• _EXERCISE DESCRIPTION_
Below are the records; give again exactly the line with "docs: registra validacao", the line with "página | 1 página |", and each line that lies between them, and nothing besides.

══════

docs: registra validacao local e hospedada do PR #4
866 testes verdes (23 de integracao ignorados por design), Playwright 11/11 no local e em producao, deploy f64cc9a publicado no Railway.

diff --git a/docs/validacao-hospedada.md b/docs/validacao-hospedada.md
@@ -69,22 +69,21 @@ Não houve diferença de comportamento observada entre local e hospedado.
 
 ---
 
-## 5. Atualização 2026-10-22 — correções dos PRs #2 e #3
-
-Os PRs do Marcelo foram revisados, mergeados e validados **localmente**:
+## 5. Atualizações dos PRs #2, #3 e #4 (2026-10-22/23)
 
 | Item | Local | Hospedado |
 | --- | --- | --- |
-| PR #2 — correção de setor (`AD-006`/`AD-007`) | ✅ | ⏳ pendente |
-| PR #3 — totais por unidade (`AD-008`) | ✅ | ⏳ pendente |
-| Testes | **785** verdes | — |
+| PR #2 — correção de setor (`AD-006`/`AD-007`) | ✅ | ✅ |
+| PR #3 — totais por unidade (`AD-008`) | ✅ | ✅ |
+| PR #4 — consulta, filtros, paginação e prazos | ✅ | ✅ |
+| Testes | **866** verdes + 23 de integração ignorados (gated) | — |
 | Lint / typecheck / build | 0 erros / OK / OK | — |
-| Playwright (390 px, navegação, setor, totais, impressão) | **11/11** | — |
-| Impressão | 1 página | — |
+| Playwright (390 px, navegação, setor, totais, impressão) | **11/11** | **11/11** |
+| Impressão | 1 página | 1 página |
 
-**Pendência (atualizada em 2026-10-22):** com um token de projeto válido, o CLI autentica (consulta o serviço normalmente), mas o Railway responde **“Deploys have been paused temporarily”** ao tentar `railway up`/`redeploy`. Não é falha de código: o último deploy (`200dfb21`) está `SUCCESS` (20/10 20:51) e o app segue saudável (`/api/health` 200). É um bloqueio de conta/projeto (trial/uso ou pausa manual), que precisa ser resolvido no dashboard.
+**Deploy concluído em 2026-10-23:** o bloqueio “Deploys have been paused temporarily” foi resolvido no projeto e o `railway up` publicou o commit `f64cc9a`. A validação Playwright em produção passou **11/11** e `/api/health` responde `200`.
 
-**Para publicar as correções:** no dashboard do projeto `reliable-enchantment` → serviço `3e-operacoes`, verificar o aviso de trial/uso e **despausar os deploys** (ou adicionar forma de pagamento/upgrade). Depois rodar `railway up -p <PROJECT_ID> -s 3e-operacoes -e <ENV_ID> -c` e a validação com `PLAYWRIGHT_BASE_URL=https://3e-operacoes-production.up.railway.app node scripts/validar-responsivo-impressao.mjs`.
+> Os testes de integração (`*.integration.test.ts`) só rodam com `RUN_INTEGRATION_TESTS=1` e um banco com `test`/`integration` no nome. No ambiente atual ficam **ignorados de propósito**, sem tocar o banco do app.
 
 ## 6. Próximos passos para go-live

══════

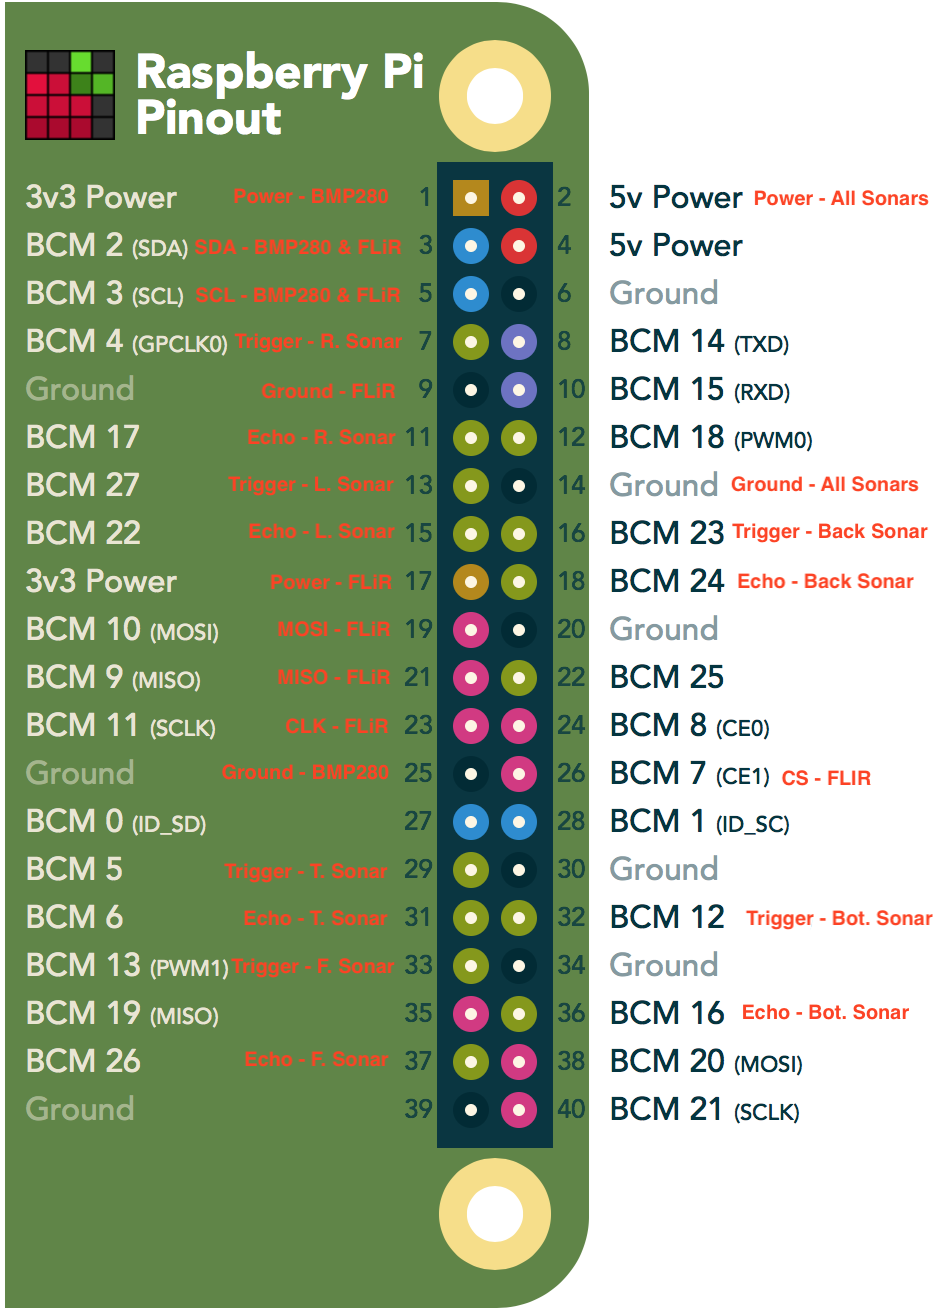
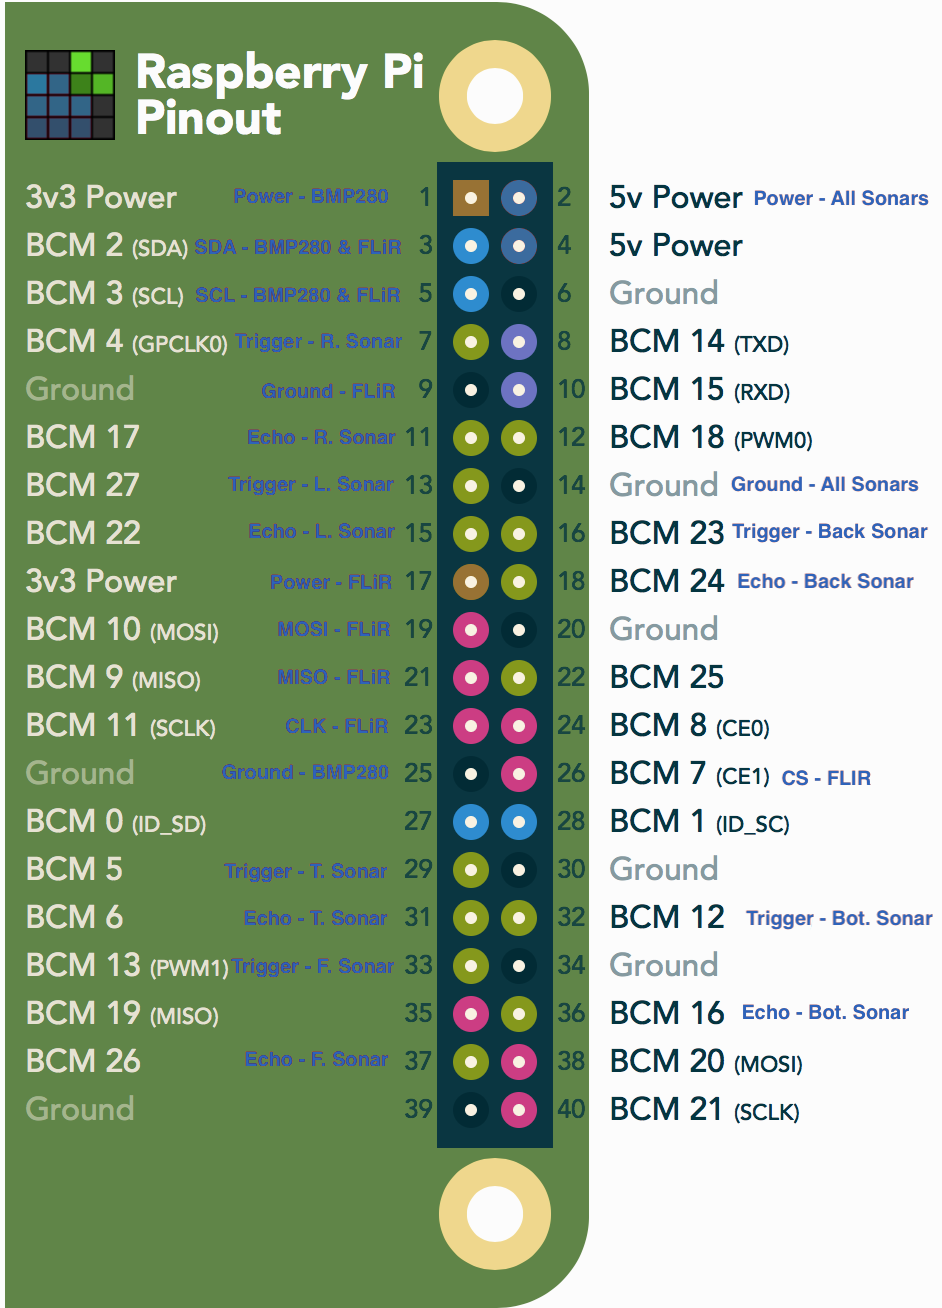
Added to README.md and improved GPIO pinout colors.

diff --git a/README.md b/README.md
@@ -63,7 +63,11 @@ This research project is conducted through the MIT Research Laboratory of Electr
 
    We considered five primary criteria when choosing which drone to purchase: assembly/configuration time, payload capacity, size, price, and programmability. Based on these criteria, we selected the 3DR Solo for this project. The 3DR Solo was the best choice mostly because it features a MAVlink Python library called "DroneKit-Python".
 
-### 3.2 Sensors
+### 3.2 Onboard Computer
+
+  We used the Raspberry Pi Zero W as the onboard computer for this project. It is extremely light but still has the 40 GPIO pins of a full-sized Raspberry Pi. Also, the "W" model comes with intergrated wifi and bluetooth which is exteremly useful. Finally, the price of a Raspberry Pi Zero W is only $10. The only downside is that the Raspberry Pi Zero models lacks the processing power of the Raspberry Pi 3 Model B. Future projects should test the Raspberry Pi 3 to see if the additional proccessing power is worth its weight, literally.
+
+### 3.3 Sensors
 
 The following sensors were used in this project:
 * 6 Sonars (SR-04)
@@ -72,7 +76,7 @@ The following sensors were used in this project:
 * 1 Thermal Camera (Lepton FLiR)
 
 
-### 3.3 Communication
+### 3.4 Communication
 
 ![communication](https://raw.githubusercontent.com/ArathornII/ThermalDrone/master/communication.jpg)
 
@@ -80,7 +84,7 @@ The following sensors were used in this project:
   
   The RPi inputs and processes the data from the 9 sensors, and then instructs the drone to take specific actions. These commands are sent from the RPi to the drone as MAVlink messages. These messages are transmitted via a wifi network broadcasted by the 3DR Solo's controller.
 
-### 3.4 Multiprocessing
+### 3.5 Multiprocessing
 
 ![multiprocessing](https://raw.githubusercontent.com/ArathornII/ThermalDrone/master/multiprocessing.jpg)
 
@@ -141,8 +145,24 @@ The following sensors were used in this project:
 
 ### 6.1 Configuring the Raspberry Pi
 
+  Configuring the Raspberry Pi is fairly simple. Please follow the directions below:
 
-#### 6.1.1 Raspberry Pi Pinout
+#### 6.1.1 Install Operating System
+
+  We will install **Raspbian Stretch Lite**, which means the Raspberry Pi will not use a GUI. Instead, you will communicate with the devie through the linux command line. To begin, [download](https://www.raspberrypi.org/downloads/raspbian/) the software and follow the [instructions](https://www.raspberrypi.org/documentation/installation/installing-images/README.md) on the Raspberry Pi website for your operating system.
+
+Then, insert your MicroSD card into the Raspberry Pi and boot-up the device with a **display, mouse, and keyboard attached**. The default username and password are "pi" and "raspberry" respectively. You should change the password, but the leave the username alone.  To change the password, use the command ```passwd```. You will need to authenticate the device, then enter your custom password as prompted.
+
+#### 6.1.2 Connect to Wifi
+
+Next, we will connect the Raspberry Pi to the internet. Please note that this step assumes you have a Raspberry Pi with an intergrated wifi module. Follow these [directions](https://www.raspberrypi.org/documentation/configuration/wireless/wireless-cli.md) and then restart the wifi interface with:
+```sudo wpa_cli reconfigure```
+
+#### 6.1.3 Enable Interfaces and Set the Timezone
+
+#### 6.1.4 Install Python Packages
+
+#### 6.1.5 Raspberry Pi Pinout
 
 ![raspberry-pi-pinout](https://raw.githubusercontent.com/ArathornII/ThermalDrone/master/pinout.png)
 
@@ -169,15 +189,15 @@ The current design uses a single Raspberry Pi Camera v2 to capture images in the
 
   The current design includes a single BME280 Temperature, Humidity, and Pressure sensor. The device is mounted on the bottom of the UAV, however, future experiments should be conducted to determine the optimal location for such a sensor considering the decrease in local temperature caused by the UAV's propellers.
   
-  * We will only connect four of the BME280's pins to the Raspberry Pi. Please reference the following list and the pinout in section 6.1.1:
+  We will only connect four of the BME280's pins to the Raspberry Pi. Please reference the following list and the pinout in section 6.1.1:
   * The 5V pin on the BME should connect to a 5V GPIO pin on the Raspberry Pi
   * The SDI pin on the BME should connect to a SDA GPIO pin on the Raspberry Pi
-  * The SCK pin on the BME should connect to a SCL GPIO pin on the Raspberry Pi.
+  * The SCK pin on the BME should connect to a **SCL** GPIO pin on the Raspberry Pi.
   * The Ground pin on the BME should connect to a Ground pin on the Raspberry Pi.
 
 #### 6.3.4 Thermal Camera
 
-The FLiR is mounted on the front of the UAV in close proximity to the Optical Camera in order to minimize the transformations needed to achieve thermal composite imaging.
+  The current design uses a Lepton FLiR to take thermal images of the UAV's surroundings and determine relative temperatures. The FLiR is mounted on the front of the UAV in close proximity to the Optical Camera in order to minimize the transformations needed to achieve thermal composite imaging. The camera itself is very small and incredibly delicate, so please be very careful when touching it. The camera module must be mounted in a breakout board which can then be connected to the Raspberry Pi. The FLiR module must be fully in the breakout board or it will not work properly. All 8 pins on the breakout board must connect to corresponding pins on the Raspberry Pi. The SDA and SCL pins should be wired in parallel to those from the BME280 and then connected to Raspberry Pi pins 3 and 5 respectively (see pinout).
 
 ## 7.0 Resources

══════

• _ANSWER AREA_
docs: registra validacao local e hospedada do PR #4
866 testes verdes (23 de integracao ignorados por design), Playwright 11/11 no local e em producao, deploy f64cc9a publicado no Railway.

diff --git a/docs/validacao-hospedada.md b/docs/validacao-hospedada.md
@@ -69,22 +69,21 @@ Não houve diferença de comportamento observada entre local e hospedado.
 
 ---
 
-## 5. Atualização 2026-10-22 — correções dos PRs #2 e #3
-
-Os PRs do Marcelo foram revisados, mergeados e validados **localmente**:
+## 5. Atualizações dos PRs #2, #3 e #4 (2026-10-22/23)
 
 | Item | Local | Hospedado |
 | --- | --- | --- |
-| PR #2 — correção de setor (`AD-006`/`AD-007`) | ✅ | ⏳ pendente |
-| PR #3 — totais por unidade (`AD-008`) | ✅ | ⏳ pendente |
-| Testes | **785** verdes | — |
+| PR #2 — correção de setor (`AD-006`/`AD-007`) | ✅ | ✅ |
+| PR #3 — totais por unidade (`AD-008`) | ✅ | ✅ |
+| PR #4 — consulta, filtros, paginação e prazos | ✅ | ✅ |
+| Testes | **866** verdes + 23 de integração ignorados (gated) | — |
 | Lint / typecheck / build | 0 erros / OK / OK | — |
-| Playwright (390 px, navegação, setor, totais, impressão) | **11/11** | — |
-| Impressão | 1 página | — |
+| Playwright (390 px, navegação, setor, totais, impressão) | **11/11** | **11/11** |
+| Impressão | 1 página | 1 página |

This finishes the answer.